The students from the University of Illinois were back in town after summer vacation and wanted to have a great time. The Rave, famous in the Champaign music scene after opening for the Ramones the year before, planned this gig to the hilt. Rock radio station WPGU promoted their appearance heavily with The Rave's own hilarious, self-produced radio ads. The Rave roadies plastered Campustown with posters announcing the event-this eventually prompted an anti-handbill ordinance. The night was videotaped and recorded on a high-quality TASCAM multi-track recorder. Eager fans lined up outside to get the best seats and to sneak a listen of the sound check.
The Rave hit the stage at exactly 9:00 p.m. and the club exploded with excitement as drummer Tommy Domino and rhythm guitarist Herbert "Herbie" Tareyton broke loose with the first few bars of the Rave original, Is That Your Mother. They were soon joined by lead vocalist/bassist Lyle Diamond and lead guitarist Garrett Oostdyk in an outburst of sound, which, as you'll witness in the faithful recording, was mesmerizingly powerful. The crowd was there to rock-out and responded to the experience with cheers of approval.
The energy of the night was thrilling and that unquestionably comes out on this CD. Each song transitions into the next, taking the listener to another level. A mixture of clever Rave originals and some very interesting covers (Talking Heads, Elvis Costello) combine to transcend the labels of "Power Pop" or even "New Wave." The Rave's performance that night in 1979 was beyond any description. Crank it up, strap in, and listen to The Rave: Live at the Red Lion. You'll be exhilarated.
The Rave burned new ground on the prairies of Illinois with their cynical look at the world and then current musical trends (disco). Though they appeared on the scene when new wave and punk rock were picking up steam, The Rave was more of a "good times" yet formidable rock and roll band. They crafted hard driving songs that often had an air of sarcasm about them and were melodic and memorable. Some of their original music is popular in Europe and appears on compilations there.

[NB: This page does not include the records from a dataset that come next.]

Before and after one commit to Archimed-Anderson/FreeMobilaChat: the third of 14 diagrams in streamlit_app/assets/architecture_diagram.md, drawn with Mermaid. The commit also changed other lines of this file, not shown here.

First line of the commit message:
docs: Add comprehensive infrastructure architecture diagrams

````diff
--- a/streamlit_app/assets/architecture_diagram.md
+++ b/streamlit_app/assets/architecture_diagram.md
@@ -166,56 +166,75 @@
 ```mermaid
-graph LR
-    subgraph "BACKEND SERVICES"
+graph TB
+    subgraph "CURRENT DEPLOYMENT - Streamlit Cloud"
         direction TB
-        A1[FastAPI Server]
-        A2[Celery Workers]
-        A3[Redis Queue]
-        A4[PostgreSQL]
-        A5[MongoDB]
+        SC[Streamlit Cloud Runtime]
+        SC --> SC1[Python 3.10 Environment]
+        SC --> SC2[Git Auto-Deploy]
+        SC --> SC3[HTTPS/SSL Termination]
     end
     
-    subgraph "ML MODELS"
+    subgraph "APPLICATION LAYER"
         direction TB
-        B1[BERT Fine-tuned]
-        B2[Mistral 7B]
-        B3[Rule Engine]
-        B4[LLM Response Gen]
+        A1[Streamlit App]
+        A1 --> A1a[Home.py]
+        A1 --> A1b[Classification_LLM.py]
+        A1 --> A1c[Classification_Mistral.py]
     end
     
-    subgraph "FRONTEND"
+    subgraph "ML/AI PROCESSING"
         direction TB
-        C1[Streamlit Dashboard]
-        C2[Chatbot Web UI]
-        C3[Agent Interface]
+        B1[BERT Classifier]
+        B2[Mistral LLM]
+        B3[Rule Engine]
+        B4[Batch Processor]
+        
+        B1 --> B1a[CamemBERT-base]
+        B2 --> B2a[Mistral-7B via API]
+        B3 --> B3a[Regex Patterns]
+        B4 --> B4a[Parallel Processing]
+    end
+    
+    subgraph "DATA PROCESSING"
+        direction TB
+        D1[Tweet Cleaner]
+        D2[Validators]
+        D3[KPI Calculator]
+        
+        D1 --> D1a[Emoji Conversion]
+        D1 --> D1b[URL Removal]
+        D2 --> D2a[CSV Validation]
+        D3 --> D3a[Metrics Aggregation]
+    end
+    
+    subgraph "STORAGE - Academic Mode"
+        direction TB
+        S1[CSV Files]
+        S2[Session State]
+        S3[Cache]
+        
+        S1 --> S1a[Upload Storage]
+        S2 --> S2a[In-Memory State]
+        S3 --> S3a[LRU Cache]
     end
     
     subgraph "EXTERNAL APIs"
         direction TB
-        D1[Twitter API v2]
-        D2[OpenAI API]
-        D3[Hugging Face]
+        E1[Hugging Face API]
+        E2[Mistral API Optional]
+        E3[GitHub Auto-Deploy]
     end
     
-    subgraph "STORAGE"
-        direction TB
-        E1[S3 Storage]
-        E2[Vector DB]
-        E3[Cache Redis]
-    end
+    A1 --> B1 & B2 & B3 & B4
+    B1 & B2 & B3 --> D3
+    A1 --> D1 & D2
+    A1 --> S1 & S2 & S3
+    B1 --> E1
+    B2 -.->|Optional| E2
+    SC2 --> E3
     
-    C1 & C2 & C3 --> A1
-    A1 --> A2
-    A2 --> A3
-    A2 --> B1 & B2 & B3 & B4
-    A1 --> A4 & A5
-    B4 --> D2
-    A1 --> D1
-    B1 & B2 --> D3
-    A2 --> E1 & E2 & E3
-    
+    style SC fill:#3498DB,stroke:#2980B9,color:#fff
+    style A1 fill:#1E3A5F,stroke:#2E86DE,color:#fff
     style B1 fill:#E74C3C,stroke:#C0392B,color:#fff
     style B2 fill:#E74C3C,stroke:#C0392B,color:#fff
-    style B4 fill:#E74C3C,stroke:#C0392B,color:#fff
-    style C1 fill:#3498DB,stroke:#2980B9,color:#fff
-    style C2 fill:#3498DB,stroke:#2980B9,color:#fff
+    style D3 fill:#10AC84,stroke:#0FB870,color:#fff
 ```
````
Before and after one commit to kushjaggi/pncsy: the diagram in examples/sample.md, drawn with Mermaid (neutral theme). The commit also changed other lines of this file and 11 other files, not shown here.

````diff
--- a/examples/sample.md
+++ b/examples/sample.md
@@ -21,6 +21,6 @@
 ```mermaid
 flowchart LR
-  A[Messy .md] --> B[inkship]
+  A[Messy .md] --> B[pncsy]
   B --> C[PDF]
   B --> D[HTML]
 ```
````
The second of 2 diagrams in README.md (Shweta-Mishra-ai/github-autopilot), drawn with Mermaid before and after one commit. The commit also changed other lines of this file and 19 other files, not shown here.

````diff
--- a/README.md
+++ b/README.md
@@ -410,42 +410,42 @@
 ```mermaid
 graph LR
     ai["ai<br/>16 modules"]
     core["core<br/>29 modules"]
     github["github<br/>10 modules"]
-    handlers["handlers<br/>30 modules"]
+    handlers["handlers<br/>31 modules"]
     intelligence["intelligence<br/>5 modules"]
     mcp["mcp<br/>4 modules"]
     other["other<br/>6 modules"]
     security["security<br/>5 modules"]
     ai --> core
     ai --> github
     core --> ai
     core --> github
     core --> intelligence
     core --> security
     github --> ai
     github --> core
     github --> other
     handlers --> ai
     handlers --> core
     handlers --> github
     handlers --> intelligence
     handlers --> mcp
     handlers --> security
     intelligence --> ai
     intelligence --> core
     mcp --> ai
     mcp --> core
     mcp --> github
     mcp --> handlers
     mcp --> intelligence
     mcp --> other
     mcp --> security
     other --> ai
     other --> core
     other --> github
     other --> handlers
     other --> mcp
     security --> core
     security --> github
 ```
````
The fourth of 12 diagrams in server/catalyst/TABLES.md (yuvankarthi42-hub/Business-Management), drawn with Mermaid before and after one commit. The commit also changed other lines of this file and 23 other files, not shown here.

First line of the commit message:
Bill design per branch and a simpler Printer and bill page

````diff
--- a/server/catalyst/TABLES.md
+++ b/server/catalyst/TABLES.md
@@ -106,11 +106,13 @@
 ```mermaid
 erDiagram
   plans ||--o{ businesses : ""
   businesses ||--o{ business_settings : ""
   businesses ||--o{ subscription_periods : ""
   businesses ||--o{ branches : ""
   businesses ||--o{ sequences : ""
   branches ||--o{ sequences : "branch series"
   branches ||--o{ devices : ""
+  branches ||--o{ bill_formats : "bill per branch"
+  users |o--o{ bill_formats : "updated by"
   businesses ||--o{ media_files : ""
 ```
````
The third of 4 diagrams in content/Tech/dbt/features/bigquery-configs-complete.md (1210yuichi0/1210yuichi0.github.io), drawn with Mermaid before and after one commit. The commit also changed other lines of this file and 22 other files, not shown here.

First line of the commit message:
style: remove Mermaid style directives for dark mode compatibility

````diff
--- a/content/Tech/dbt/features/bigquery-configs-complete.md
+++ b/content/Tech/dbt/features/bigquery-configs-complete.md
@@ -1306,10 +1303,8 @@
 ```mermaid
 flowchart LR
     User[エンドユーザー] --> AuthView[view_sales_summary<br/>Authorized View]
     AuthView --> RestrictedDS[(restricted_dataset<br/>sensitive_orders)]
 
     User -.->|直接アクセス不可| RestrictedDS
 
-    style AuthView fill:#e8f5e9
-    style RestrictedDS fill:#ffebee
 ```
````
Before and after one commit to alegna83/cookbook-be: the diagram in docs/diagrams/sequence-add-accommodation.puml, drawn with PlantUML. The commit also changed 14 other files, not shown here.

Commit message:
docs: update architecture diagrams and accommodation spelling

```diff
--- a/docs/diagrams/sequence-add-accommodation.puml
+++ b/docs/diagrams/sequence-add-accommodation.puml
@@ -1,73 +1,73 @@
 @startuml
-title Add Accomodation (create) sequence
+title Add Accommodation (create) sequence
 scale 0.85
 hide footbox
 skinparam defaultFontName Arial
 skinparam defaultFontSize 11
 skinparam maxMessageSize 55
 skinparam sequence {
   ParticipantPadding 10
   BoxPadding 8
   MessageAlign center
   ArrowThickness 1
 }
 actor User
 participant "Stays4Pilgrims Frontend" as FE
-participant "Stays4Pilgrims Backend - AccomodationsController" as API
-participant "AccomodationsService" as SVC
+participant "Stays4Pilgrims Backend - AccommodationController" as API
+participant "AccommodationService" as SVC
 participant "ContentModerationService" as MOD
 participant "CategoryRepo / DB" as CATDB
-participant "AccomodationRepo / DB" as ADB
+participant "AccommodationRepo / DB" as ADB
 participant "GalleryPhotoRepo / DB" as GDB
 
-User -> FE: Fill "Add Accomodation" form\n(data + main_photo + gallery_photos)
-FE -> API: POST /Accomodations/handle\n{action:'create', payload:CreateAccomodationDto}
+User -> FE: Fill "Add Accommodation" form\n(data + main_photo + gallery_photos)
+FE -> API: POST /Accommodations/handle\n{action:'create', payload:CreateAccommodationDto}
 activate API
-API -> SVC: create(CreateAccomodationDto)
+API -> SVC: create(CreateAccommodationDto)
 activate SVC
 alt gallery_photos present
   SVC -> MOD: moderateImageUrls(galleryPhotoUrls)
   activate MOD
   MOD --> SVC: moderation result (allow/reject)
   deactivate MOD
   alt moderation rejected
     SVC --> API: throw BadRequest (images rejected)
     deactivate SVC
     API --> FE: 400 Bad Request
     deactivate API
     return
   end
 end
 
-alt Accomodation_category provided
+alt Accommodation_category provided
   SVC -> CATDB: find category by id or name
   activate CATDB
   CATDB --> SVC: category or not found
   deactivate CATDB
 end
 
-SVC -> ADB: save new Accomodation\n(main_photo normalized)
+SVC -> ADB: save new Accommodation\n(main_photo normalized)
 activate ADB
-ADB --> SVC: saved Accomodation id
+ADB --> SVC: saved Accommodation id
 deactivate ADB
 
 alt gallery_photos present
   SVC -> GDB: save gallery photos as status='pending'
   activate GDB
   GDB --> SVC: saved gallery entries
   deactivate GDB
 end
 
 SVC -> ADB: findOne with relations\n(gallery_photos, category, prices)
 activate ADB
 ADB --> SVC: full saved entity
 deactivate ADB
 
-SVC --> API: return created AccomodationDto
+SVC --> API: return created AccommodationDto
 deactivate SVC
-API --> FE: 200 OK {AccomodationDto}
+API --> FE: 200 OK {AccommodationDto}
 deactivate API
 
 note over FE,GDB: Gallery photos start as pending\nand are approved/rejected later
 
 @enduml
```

The band's "Odd Fellow" entourage was a powerful joining of musicians from extremely diversified backgrounds both musical and logistical. The Rave's originators had worked together in Chicago as well as Champaign prior to forming the band. Garrett Oostdyk had been lead guitar player for the famed Finchley Boys, and Lyle Diamond, from Nebraska, had written the material and sang lead for several groups in the Chicago area including country rock group Jesse. Percussionist Tommy Domino had provided the beat for many Champaign bands and went on to become a member of The Last Gentlemen. Oostdyk and Diamond found guitar player/singer/front-man Herbert Tareyton to be a natural to round out the group. An attempt at describing the group visually would take more than a few sentences, but suffice it to say that The Rave were as interesting visually as they were musically?a genuine diamond in the rough in the history of rock.